Living with diabetes blog
In Minnesota, winter often arrives well before December 21, the official first day of winter in the Northern Hemisphere. If you live in a colder climate, managing diabetes can be an added challenge. Colds and flu, changes in diet and exercise and the stress of the holidays can make managing your blood sugar even more challenging. But you can take certain precautions to stay healthy and safe during the holidays and winter season.
Cold and flu
To help avoid getting a cold or the flu:
- Make sure you get plenty of rest.
- Wash your hands more often — I've also noticed that more department stores offer hand sanitizers at the entrances and exits.
- Get the flu vaccine.
When ill, drink plenty of fluids, and test your blood sugar more frequently.
- Wear layers. Also, cover your head, and wear mittens or gloves.
- Keep your feet warm and protected. Wear comfortable shoes and socks, which is especially important if you have circulation problems.
- Protect devices. Keep your blood glucose monitor — and insulin pump if you wear one — close to your body to keep them warm.

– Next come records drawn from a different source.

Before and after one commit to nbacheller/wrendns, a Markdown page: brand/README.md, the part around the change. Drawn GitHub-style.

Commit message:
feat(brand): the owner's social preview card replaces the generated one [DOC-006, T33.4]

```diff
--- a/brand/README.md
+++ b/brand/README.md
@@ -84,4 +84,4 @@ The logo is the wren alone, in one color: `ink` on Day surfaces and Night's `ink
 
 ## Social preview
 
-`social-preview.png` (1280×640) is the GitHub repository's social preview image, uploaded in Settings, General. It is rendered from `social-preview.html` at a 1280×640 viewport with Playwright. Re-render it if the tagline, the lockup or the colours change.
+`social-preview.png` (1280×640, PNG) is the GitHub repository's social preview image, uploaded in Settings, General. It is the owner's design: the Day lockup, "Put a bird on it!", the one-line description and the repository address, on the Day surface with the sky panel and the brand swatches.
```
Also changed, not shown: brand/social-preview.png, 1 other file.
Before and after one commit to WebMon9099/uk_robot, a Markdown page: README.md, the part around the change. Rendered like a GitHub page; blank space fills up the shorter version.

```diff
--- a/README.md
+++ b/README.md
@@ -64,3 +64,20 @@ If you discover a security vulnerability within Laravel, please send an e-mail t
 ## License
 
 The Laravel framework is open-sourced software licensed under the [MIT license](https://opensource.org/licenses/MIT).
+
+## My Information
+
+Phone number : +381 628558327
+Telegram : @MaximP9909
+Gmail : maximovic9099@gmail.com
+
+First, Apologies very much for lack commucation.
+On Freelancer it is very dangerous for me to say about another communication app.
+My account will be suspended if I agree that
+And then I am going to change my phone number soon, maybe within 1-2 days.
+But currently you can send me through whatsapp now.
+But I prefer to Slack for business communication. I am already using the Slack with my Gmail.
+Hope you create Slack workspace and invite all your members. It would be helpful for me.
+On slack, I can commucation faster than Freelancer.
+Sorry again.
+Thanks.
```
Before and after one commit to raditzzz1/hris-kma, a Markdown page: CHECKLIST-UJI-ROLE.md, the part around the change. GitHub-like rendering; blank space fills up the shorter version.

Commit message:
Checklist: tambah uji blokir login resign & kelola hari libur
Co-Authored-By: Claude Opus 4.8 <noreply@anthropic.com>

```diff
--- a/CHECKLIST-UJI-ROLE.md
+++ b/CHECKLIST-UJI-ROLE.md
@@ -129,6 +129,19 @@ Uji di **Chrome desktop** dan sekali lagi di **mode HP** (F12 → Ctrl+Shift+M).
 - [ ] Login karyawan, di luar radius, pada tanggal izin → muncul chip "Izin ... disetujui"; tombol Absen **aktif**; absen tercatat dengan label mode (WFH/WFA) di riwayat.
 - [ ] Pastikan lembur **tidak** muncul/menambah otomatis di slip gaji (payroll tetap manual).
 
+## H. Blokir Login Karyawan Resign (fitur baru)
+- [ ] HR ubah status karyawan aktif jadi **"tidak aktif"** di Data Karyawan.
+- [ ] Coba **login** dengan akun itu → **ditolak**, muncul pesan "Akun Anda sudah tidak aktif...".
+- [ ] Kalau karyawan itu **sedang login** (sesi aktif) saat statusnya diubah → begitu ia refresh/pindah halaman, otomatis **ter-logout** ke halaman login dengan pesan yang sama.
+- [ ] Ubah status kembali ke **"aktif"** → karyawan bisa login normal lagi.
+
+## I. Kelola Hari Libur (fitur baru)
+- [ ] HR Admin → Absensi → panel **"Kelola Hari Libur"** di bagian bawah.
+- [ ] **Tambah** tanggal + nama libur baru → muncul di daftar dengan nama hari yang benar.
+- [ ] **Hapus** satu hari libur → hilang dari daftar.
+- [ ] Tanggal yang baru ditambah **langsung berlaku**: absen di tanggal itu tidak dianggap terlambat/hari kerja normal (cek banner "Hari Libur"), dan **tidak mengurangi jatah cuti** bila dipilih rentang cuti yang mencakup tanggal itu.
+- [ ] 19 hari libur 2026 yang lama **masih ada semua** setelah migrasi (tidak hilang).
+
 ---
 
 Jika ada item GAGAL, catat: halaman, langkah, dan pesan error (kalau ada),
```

The holiday season makes it more tempting to stray from your diet plan. A healthy diet is important for everyone, not just those with diabetes. So, in general, be mindful of how much candy and fatty food you eat. Eat more of the grains, fruits and vegetables that are in season. Drink alcohol in moderation. And if you take insulin, it's best to have an alcoholic drink with food.
The days are short and the nights are long in northern climates, making it difficult to go for a walk when you get home from work. To stay on track:
- Look for ways to work in your daily exercise, such as by walking at your local mall or shopping center.
- Join an exercise gym.
- Explore community fitness classes, such as swimming classes, that may be offered for a small fee.
- Try activities that you can do at home, such as stretching or doing leg or arm lifts while watching TV or listening to music. If you're able to, you could also walk up and down the stairs in your home.
Winter weather can disrupt your travel plans and potentially affect your diabetes management. The Centers for Disease Control and Prevention recommend keeping the following in a winter travel emergency kit:
- Cell phone and charger
- Windshield scraper
- Battery powered radio and extra batteries
- Water and snack food
- Extra hats, clothes and mittens
- Chains or rope and tire chains
Also recommended are:
- Road salt and sand
- Jumper cables
- Emergency flares, a bright colored flag and help signs
- First aid kit
- Road map and compass
- Waterproof matches (to melt snow for water)
And, no matter what time of year, if you have diabetes, it's always good to have glucose tablets or other hypoglycemia treatment readily available in the car.
The holiday season is stressful, and the shorter days and winter weather can affect your mood and emotions. Getting exercise, eating healthy and doing things with others can help keep your spirits up. If you're having trouble with depression, seek help. Talk to someone such as a close friend or your health care provider.
Check your blood sugar regularly. If you're having trouble managing your blood sugar this winter, or at any time, talk with your diabetes team.
Happy Holidays. Stay safe.
March 20, 2014